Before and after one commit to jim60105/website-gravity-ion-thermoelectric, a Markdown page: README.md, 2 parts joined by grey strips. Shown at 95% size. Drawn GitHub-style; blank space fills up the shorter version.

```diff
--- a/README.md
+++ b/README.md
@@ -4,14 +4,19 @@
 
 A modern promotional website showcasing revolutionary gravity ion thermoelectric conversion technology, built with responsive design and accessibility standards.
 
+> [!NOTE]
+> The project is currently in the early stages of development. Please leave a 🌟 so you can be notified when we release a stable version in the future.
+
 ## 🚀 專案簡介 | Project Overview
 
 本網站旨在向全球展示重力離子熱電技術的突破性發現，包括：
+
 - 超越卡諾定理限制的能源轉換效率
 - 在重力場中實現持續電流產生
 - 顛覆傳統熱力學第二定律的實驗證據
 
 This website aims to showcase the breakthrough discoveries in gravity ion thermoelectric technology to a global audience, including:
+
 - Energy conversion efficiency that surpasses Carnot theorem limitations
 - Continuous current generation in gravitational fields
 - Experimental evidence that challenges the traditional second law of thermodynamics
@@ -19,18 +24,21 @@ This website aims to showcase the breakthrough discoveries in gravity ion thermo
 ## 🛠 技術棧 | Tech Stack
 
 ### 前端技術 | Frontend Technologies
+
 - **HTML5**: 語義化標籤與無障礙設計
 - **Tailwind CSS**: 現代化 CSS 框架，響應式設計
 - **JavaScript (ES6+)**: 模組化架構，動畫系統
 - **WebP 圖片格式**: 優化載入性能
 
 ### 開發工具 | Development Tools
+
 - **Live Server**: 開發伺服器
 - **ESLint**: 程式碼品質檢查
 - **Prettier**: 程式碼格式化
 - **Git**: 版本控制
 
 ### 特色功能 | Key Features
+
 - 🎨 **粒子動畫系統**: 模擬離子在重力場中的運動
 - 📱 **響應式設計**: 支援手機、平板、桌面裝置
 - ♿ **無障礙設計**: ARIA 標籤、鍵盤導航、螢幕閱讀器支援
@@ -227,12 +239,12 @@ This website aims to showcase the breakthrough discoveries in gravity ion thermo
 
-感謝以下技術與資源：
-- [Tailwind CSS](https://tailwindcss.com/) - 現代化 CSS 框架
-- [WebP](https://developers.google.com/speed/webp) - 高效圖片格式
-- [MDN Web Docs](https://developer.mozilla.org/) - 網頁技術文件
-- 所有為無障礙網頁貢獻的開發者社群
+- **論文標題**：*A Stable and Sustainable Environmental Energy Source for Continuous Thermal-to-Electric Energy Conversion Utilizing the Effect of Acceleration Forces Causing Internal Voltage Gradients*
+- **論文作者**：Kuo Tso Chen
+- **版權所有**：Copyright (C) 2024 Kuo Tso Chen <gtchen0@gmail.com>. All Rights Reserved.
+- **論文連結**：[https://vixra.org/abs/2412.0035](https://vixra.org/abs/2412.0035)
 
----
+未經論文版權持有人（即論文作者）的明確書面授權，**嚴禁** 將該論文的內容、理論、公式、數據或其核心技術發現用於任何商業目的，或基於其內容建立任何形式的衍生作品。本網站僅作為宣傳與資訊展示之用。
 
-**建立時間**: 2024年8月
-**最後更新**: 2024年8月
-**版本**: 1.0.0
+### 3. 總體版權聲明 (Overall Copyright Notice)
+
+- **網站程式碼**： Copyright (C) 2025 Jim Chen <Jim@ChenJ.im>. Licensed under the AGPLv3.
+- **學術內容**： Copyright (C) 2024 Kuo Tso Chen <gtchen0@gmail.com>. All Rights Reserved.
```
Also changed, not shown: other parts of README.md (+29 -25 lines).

::::

- Your task -
State the number of lines in these entries that include the string "This". Provide nothing beyond that number.

- Answer section -
3